I imagine many of you will be able to relate to this: you plan a sunrise or sunset shoot, get to the location, and end up taking 5,000 of the same photo. You become so transfixed with whatever it is you’re photographing that you get tunnel vision. That was exactly what happened to me a few weeks ago when I drove out to Grand Teton National Park in Wyoming. One morning, I woke up to photograph the sunrise at Oxbow Bend. Like a good photographer, I got there about 90 minutes before sunrise and found a prime spot to set my tripods at.

And as you could expect, I began the process of taking the same series of photos over and over and over again. But that’s somewhat understandable, right? After all, the quality and availability of light changes so quickly with each passing minute and you don’t want to miss out on ideal conditions. The good news is that, because I was prepared with multiple cameras at varying focal lengths, I was able to capture several different compositions, as you can see above.

Don’t get me wrong. There’s nothing wrong with getting multiple photos of the same subject to increase your chances of getting a great shot. The problem lies with only shooting the same subject. I admit that I’d be quite disappointed with myself if I got home from this shoot only to realize that I basically have the same shot over and over. Why not do something to ensure that you walk away with a diverse collection of photos? It’s really easy to do! You just need to tell yourself that it’s time to move on. When I saw the entire tree line and mountain range light up from the sun (the first of the three images above), I knew it was time to move on.
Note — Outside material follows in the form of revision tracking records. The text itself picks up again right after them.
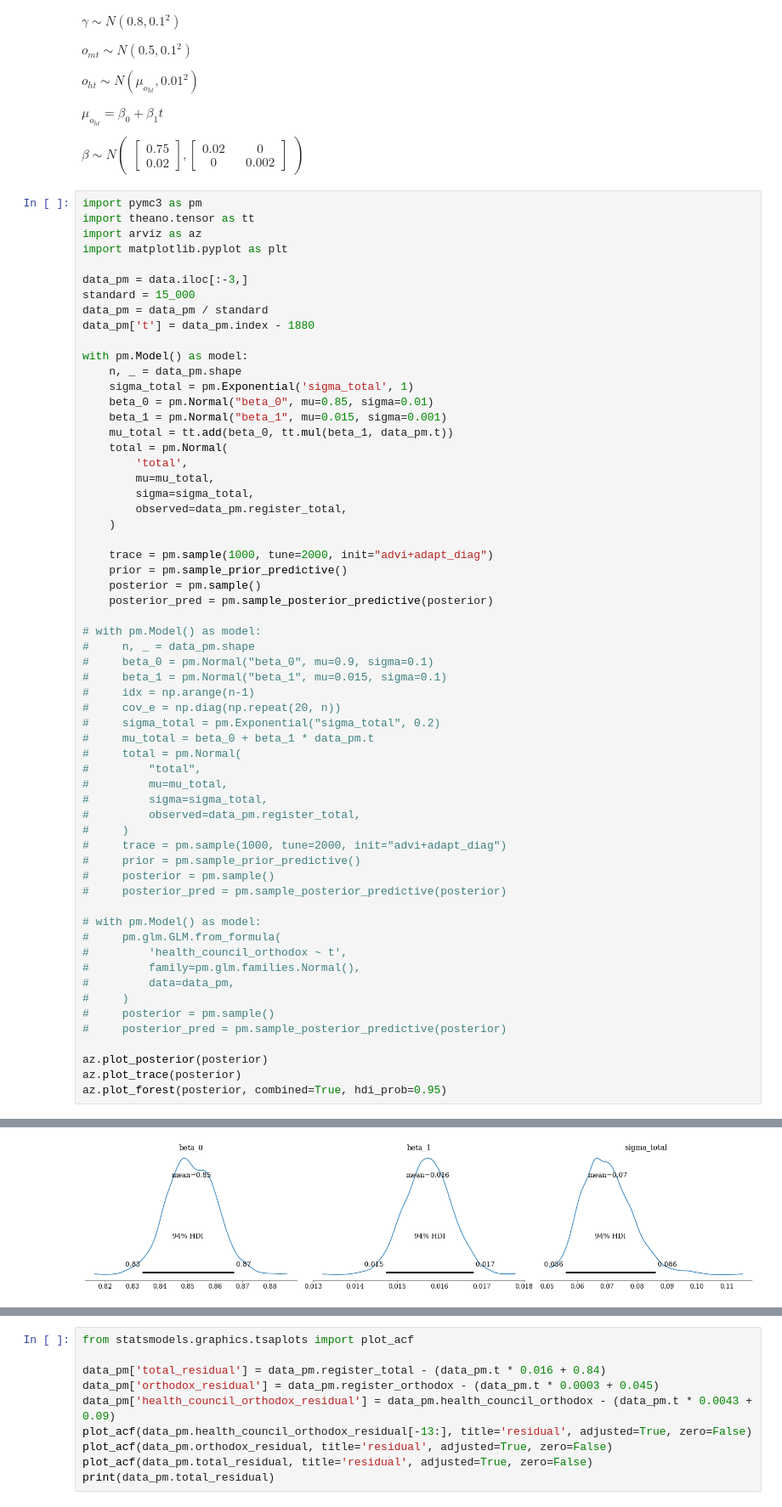
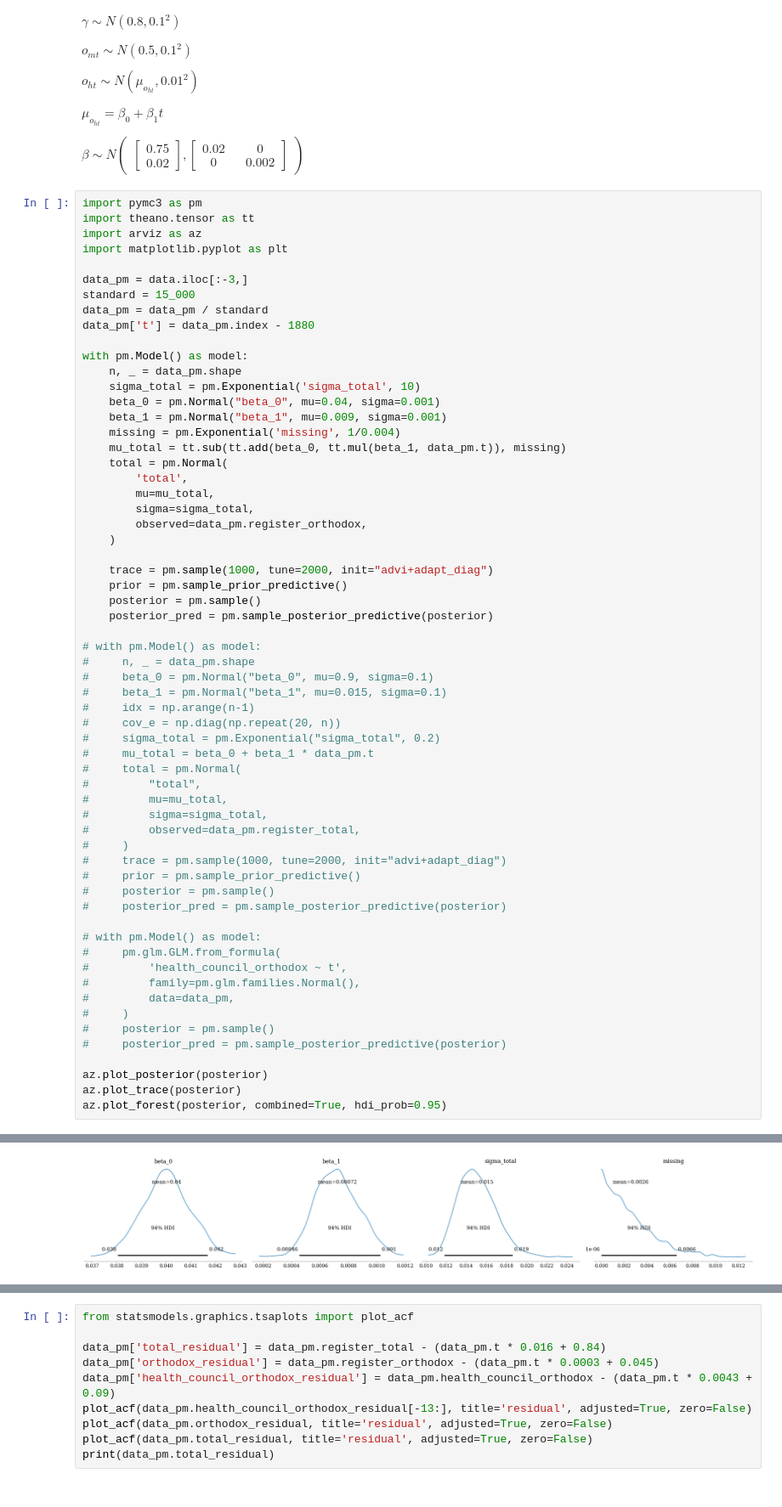
Before and after one commit to AnttiHaerkoenen/vyborg_orthodox, a Jupyter notebook: notebooks/missing_orthodox.ipynb, the cells around one changed output, grey strips where cells are left out. Shown: that part at 85% size. Drawn from its saved outputs; the diff is of its cells as text.

Commit message:
missing term

```diff
--- a/notebooks/missing_orthodox.ipynb
+++ b/notebooks/missing_orthodox.ipynb
@@ -153,15 +153,16 @@ data_pm['t'] = data_pm.index - 1880
 
 with pm.Model() as model:
     n, _ = data_pm.shape
-    sigma_total = pm.Exponential('sigma_total', 1)
-    beta_0 = pm.Normal("beta_0", mu=0.85, sigma=0.01)
-    beta_1 = pm.Normal("beta_1", mu=0.015, sigma=0.001)
-    mu_total = tt.add(beta_0, tt.mul(beta_1, data_pm.t))
+    sigma_total = pm.Exponential('sigma_total', 10)
+    beta_0 = pm.Normal("beta_0", mu=0.04, sigma=0.001)
+    beta_1 = pm.Normal("beta_1", mu=0.009, sigma=0.001)
+    missing = pm.Exponential('missing', 1/0.004)
+    mu_total = tt.sub(tt.add(beta_0, tt.mul(beta_1, data_pm.t)), missing)
     total = pm.Normal(
         'total',
         mu=mu_total,
         sigma=sigma_total,
-        observed=data_pm.register_total,
+        observed=data_pm.register_orthodox,
     )
 
     trace = pm.sample(1000, tune=2000, init="advi+adapt_diag")
@@ -216,6 +223,6 @@ Sampling 2 chains for 1_000 tune and 1_000 draw iterations (2_000 + 2_000 draws
 [interactive output not drawn]
 [interactive output not drawn]
 [interactive output not drawn]
 [interactive output not drawn]
 array([<AxesSubplot:title={'center':'95.0% HDI'}>], dtype=object)
-[figure, old version]
+[figure, new version]
```
Also changed, not shown: parts of 2 cells of this notebook.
Sure, I could have kept getting the same basic photos but there was still so much in the immediate vicinity that I wanted to capture. I just needed to remind myself of that first. Rather than composing wide, sweeping shots, I looked for smaller, more overlooked details. Because it was still early, a lot of the bushes and shrubs still had frost accumulated. I had a blast creating compositions with those subjects.

Also, the sun hadn’t risen high enough to cast harsh light so there was still this beautiful, mellow tone with my surroundings. I seized the opportunity to hunt for visuals that would benefit from the flat light. I knew that I could exploit it during the post processing phase and specifically looked for scenes with no hard light or shadow.
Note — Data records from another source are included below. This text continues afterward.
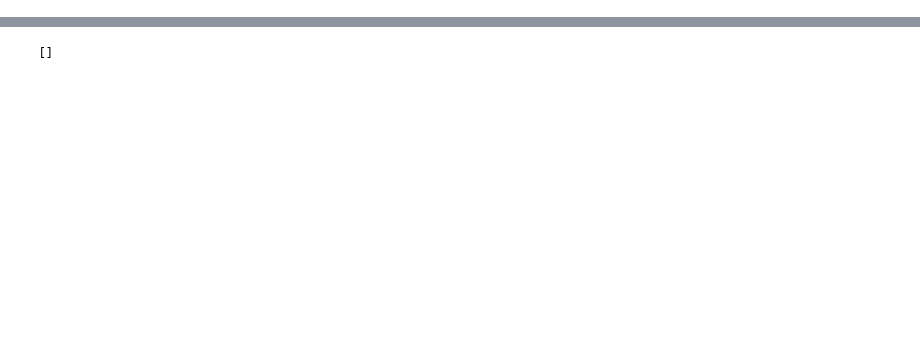
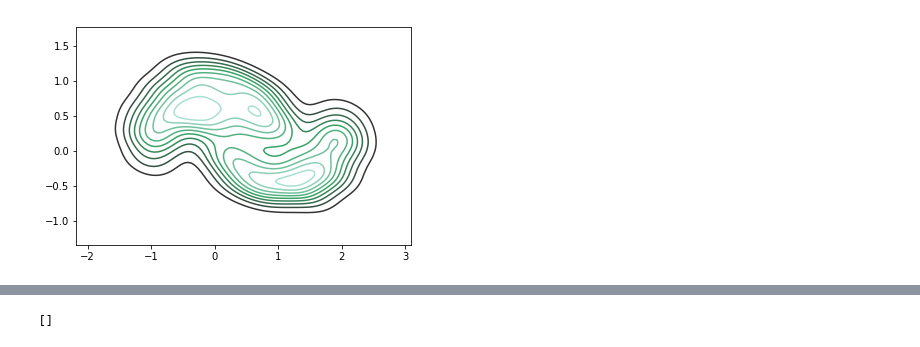
Before and after one commit to npetrenko/real_nvp, a Jupyter notebook: NVP-all.ipynb, the cells around one changed output, grey strips where cells are left out. Drawn from its saved outputs; the diff is of its cells as text; code cells hidden in the pictures; blank space fills up the shorter version.

```diff
--- a/NVP-all.ipynb
+++ b/NVP-all.ipynb
@@ -114,11 +136,16 @@ for _ in range(20):
 KeyboardInterrupt:
 # %%
-inverse = flows.apply(inp*4, inverse=True)
+inverse = flows.apply(inp*2, inverse=True)
 # %%
-restored = inverse.eval({inp:np.random.normal(size=[400,2]), phase: False})
+restored = inverse.eval({inp:np.random.normal(size=[1000,2]), phase: False})
 #restored = inverse.eval({inp:ver})
 # %%
 restored = restored[np.logical_not(np.any(restored**2 > 30, axis=-1))]
+# %%
+sns.kdeplot(restored[:,0], restored[:,1])
+plt.show()
+# %% [output]
+[figure, added]
 # %%
 plt.scatter(restored[:,0], restored[:,1])
 plt.show()
```
Also changed, not shown: parts of 21 cells of this notebook, 3 other files.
Finally, I made it a point to play around and interact with my surroundings. I found this one leaf that had a small hole torn into it. It was in the perfect place to position the sun through. Doing so with a small aperture allowed me to capture this brilliant sunburst right through it. The ironic thing is that I enjoy this shot way more than the grander vista photos at the top of this post, but not because it’s necessarily stronger. It’s because of the memory and experience I had hunting it down. It wasn’t about plopping my tripod down and framing things up. Finding this photo took a lot of effort and, at the end of the day, yielded the greater reward.

So next time you’re on a shoot, keep a running tab of how many frames you’ve rifled off of the same subject. When that becomes apparent, remind yourself that it may be time to look for other things to shoot. It may end up yielding your favorite results!